But he goes to the podunk town and does the story (half-heartedly) anyway. A storm forces them to stay another night, though, to his dismay. And then, he wakes up to find that the previous day, Groundhog Day, had not even happened as far as anyone else is concerned. So he has to do it over. Then do it over again. Then again. With no suggestion that the cycle will ever end.
In dealing with this predicament, Connors follows a path that somewhat mirrors Elisabeth Kübler-Ross’ Stages of Grief, also known as the Stages of Dying — denial, anger, bargaining, depression, and acceptance. I was somewhat proud to learn, after Googling, that director Harold Remis says this is indeed what guided screenwriter Danny Rubin’s vision of the stages of Connors’ progress.
By the last phase, after a long journey, Connors is able to not only accept that he lives every day as Feb. 2 in Punxsutawney, but embrace it. Each day he tries to maximize the opportunities to grow in virtue and move closer to the True, Good, and Beautiful.

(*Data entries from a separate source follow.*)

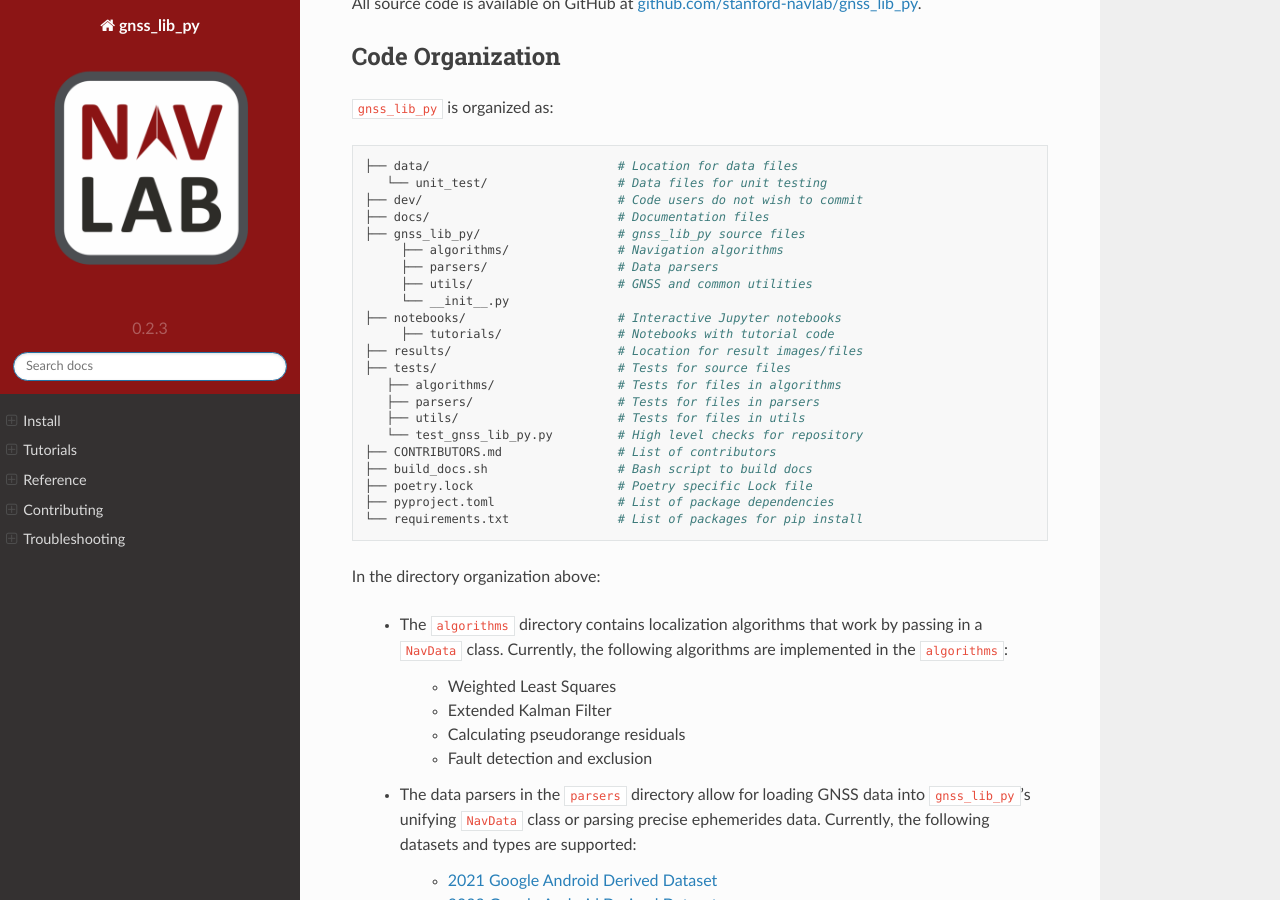
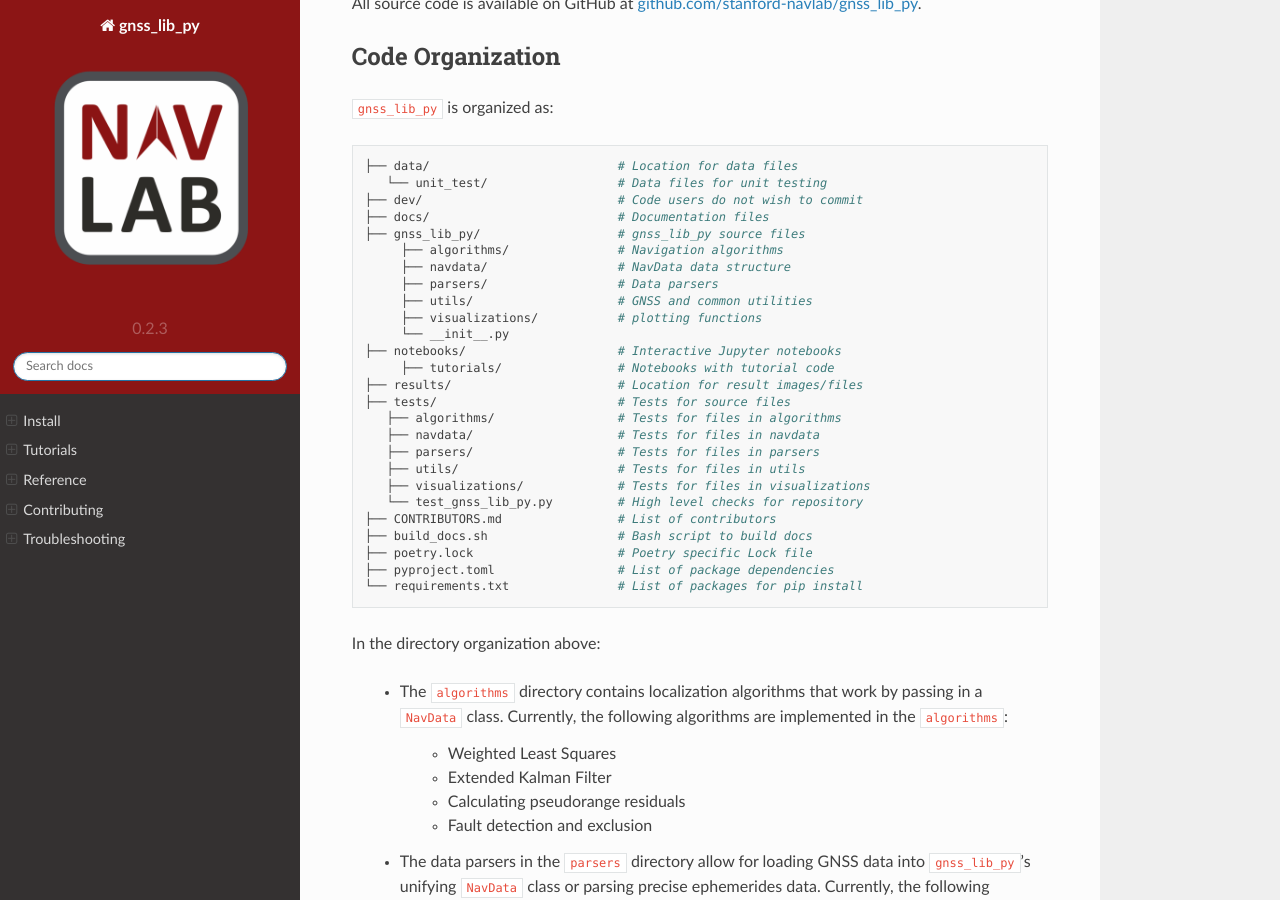
Before and after one commit to Stanford-NavLab/gnss_lib_py, a Sphinx documentation site: the page built from docs/source/index.rst, in a window 1280 px wide and 900 px high, scrolled down 920 px. Built offline with Sphinx 7.4.7 and the Read the Docs theme 2.0.0, drawn with Linux system fonts in a browser that asks for light colours; pages that are not in the unit, such as notebooks, are missing from menus; the version number is read from the project's files by our own code.

Commit message:
update readme structure

```diff
--- a/docs/source/contributing/documentation.rst
+++ b/docs/source/contributing/documentation.rst
@@ -59,7 +59,7 @@ following:
       single axis arrays should be rows and time should be across
       the columns
     * :code:`pd.DataFrame`
-    * :code:`gnss_lib_py.navdata.navdata`
+    * :code:`gnss_lib_py.navdata.navdata.NavData`
 
 PEP 8 Style Guide
 -----------------
--- a/docs/source/index.rst
+++ b/docs/source/index.rst
@@ -57,16 +57,20 @@ Code Organization
    ├── docs/                          # Documentation files
    ├── gnss_lib_py/                   # gnss_lib_py source files
         ├── algorithms/               # Navigation algorithms
+        ├── navdata/                  # NavData data structure
         ├── parsers/                  # Data parsers
         ├── utils/                    # GNSS and common utilities
+        ├── visualizations/           # plotting functions
         └── __init__.py
    ├── notebooks/                     # Interactive Jupyter notebooks
         ├── tutorials/                # Notebooks with tutorial code
    ├── results/                       # Location for result images/files
    ├── tests/                         # Tests for source files
       ├── algorithms/                 # Tests for files in algorithms
+      ├── navdata/                    # Tests for files in navdata
       ├── parsers/                    # Tests for files in parsers
       ├── utils/                      # Tests for files in utils
+      ├── visualizations/             # Tests for files in visualizations
       └── test_gnss_lib_py.py         # High level checks for repository
    ├── CONTRIBUTORS.md                # List of contributors
    ├── build_docs.sh                  # Bash script to build docs
```
Also changed, not shown: README.md (+4 -0 lines).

It’s also a love story in that he eventually realizes he has fallen for the innocent, hopeful, poetry-loving producer, Rita, he has been trying to sleep with, unsuccessfully, for all these repeated days. At that point, he gives up trying to use her for momentary pleasure and tries to be a man that would deserve the love of a woman like her. After a time with this new attitude, he emerges as a master piano player, skilled ice sculptor, generous philanthropist, and all around great guy. After a day of doing every possible thing to improve the lives of the people in the town, he receives the praise and admiration of the town at its annual (for him nightly) Groundhog Day dance party.
When the spell is finally broken by this full embracing of his fate, he wakes up to a new day and suggests to Rita, who now loves him back, that they move to Punxsutawney.
Some have suggested it took him centuries repeating this one day to get to that point. Many Christians view it as an analogy for sanctification in this life or purgatory in the next, Hindus and Buddhists for reincarnation towards enlightenment, and others for simply overcoming life’s struggles to become the best version of oneself.
The intent for Phil Connors’ struggle to be seen as relatable to the common experience is made clear when, in a moment of despair, he opens up to a couple blue-collar locals at the bar, saying, “What would you do if you were stuck in one place, and every day was exactly the same, and nothing that you did mattered?” One of the men pauses, takes a shot of whiskey, and responds, “That about sums it up for me.”
The movie, ultimately, is an opportunity to meditate (in an entertaining way) on our own response to the inevitable suffering and death that life brings and to scenarios where we are left endlessly repeating mundane, or even painful, situations — changing diapers, being stuck talking to “that” person again, another day without that deceased loved one. It has helped many, and will undoubtedly help many more, embrace our trials, like the dopey weatherman did, enough to transcend them and emerge on the other side.